Kate Sills: So, one thing that’s really interesting is that some people are [00:48:30] starting to use smart contracts for debt. So, being able to buy and sell debt and do so in a way that crosses borders. That’s one thing that’s really interesting. And connected to that is the idea that if we did have property title on the blockchain in a certain country or something like that, investors worldwide would be able to buy and sell that. Basically, it’s unleashing all of this [00:49:00] captured economic activity that has kind of been siloed into each geographic jurisdiction and allowing people to connect worldwide. You’re not only just allowed to invest in your own country stuff, you can exchange those things with anyone in the world. Those are the kinds of use cases that I’m really excited about.
I think also one use case that has been really undervalued is the ability to create commitments [00:49:30] outside of something that the court might enforce. Thomas Schelling talked about this way back in the 1950’s. He wrote a paper on bargaining. And his argument was that it was counterintuitively. If you’re able to bind yourself in certain circumstances, it actually gives you a lot more power in bargaining. Correct me if I’m wrong, I’m not a legal scholar but the courts did not enforce one party contracts with yourself for the most part. It doesn’t make sense.

Trevor Burrus: It doesn’t make any sense. It’s incoherent, yes. There’s no meeting of the minds.

Kate Sills: [00:50:00] Right, right, right. This is still an area that I’m hoping to do more research on but I think we haven’t seen what will happen when people can actually create commitments that don’t have to be evaluated by a third party, right, that you can …
One example of this that Thomas Schelling talks about is like nuclear deterrence. The whole point of having [00:50:30] someone, like if someone’s going to attack you, you have you know a switch that it will automatically attack them. Not that you would be using this in terms of nuclear weapons but you can think of like maybe you want to put up some kind of a bonds that will be slashed if you act in a certain way or maybe you’re in negotiations with someone and you want to be able to credibly commit to something and convince them that no, sorry, I can’t actually do that. [00:51:00] For instance, let’s say you’re an employer negotiating with the union or something like that and they would like to raise wages and if you’re able to say sorry, it’s literally not possible for me to do, that actually gives you a lot more bargaining power.

Trevor Burrus: As opposed to just say it, like actually commit yourself.

Kate Sills: Right.
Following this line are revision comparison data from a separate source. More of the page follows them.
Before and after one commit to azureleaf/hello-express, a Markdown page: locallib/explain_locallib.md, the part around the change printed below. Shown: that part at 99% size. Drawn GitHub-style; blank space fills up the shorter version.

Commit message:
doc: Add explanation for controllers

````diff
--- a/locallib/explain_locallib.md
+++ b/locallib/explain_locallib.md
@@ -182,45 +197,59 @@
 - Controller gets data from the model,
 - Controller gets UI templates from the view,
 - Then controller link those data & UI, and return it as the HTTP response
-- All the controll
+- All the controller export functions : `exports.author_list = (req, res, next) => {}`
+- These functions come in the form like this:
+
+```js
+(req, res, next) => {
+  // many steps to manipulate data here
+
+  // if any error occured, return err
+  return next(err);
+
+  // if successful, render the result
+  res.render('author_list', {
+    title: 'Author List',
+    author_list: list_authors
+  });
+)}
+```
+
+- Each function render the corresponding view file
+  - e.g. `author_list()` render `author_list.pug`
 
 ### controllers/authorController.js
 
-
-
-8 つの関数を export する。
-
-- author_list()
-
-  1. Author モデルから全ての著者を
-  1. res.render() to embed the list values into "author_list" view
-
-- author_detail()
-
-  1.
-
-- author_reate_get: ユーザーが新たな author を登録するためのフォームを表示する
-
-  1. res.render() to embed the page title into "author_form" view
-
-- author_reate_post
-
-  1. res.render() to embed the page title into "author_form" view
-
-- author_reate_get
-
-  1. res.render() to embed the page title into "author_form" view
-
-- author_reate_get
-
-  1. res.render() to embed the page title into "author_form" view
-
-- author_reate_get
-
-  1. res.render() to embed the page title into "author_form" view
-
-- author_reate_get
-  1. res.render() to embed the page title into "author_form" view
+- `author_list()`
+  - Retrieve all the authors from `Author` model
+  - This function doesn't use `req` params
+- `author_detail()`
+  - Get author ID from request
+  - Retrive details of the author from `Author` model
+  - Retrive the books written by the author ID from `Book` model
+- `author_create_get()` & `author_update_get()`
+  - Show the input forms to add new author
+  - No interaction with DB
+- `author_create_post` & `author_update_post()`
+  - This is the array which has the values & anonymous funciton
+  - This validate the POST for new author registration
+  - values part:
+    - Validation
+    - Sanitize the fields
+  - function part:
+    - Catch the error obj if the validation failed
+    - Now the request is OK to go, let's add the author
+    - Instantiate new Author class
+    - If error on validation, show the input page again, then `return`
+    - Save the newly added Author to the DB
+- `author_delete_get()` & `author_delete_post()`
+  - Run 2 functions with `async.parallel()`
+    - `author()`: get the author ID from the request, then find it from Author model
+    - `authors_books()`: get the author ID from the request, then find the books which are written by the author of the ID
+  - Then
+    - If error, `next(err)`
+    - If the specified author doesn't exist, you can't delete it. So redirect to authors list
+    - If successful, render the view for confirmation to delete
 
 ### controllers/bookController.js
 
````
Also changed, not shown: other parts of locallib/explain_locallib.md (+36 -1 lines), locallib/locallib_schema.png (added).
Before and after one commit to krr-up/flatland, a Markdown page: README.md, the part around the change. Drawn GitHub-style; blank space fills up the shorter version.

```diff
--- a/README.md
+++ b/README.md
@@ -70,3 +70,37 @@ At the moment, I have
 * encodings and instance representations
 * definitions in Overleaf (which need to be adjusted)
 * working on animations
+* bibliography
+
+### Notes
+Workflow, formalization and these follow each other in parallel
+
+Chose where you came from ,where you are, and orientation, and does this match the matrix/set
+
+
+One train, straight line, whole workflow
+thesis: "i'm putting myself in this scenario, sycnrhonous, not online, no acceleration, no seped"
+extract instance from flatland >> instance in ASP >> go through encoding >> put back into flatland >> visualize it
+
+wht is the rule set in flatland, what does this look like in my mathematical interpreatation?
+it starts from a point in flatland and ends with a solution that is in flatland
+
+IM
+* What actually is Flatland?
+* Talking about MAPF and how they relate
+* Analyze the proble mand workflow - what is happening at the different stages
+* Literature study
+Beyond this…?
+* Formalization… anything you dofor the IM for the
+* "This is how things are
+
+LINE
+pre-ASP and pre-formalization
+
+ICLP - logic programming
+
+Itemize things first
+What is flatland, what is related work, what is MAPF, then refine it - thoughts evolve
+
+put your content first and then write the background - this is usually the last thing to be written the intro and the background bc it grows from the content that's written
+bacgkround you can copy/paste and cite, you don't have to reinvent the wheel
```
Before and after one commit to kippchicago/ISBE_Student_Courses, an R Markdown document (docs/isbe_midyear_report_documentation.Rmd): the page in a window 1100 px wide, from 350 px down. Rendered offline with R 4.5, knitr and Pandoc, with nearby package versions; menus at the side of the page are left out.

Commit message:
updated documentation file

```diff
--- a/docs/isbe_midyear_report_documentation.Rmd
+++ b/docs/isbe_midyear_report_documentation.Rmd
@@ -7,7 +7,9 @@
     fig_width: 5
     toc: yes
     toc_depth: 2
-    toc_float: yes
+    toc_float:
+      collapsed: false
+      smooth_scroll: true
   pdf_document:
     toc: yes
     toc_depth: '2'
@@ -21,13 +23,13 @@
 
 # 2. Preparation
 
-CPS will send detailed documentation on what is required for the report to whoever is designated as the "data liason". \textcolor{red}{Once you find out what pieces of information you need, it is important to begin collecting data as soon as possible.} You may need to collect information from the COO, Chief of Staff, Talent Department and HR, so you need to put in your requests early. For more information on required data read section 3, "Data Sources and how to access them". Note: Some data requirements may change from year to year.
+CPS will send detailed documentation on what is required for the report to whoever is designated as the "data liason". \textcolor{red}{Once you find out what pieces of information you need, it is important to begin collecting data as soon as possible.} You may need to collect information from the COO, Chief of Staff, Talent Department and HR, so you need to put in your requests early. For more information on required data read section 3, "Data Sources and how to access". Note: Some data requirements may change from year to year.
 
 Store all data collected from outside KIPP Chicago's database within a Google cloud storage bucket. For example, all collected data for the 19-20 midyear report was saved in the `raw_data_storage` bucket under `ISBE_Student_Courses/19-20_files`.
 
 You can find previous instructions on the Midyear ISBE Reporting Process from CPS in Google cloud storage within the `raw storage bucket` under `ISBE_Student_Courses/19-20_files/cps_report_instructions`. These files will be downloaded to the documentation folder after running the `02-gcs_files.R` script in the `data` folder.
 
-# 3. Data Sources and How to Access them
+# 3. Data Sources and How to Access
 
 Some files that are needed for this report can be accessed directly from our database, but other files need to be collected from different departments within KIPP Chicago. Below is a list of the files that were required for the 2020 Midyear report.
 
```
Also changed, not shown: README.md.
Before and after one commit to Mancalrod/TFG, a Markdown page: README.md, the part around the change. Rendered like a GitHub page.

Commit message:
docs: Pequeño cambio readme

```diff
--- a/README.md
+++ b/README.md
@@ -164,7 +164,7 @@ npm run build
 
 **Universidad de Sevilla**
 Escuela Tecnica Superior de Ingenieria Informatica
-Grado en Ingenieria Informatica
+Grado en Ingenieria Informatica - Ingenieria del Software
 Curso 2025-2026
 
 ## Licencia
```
Yeah. So there’s ways that we just have not explored because we haven’t had the tools to do that and in this paper Thomas Schelling says it’s actually astounding [00:51:30] that there’s been no way to actually have these kinds of commitment devices. With that and with private arbitration on the blockchain and being able to do this outside of all of these geographic jurisdictions, I think there’s a lot of potential that still is left to be explored and I’m hoping people who are experts in law and economics get really interested and start exploring because it is kind of a sandbox for exploration.
If you admire [00:52:00] James Madison and you’re interested in like [inaudible 00:52:04] like three branches of government and you want to, you’re like, well what would happen if you didn’t have that or if you had other ways of formatting this. It’s an open question but you can actually start implementing now and people need it because a lot of the people who are working on blockchain stuff do come from like a computer science background or finance background and they don’t have necessarily the [00:52:30] legal or economic background that you would need to be able to build the governance system or try out some of these contract forms or things like that.

Trevor Burrus: Free Thoughts is produced by Tess Terrible. If you enjoyed today’s show, please rate and review us on iTunes and if you’d like to learn more about libertarianism, find us on the web at www​.lib​er​tar​i​an​ism​.org.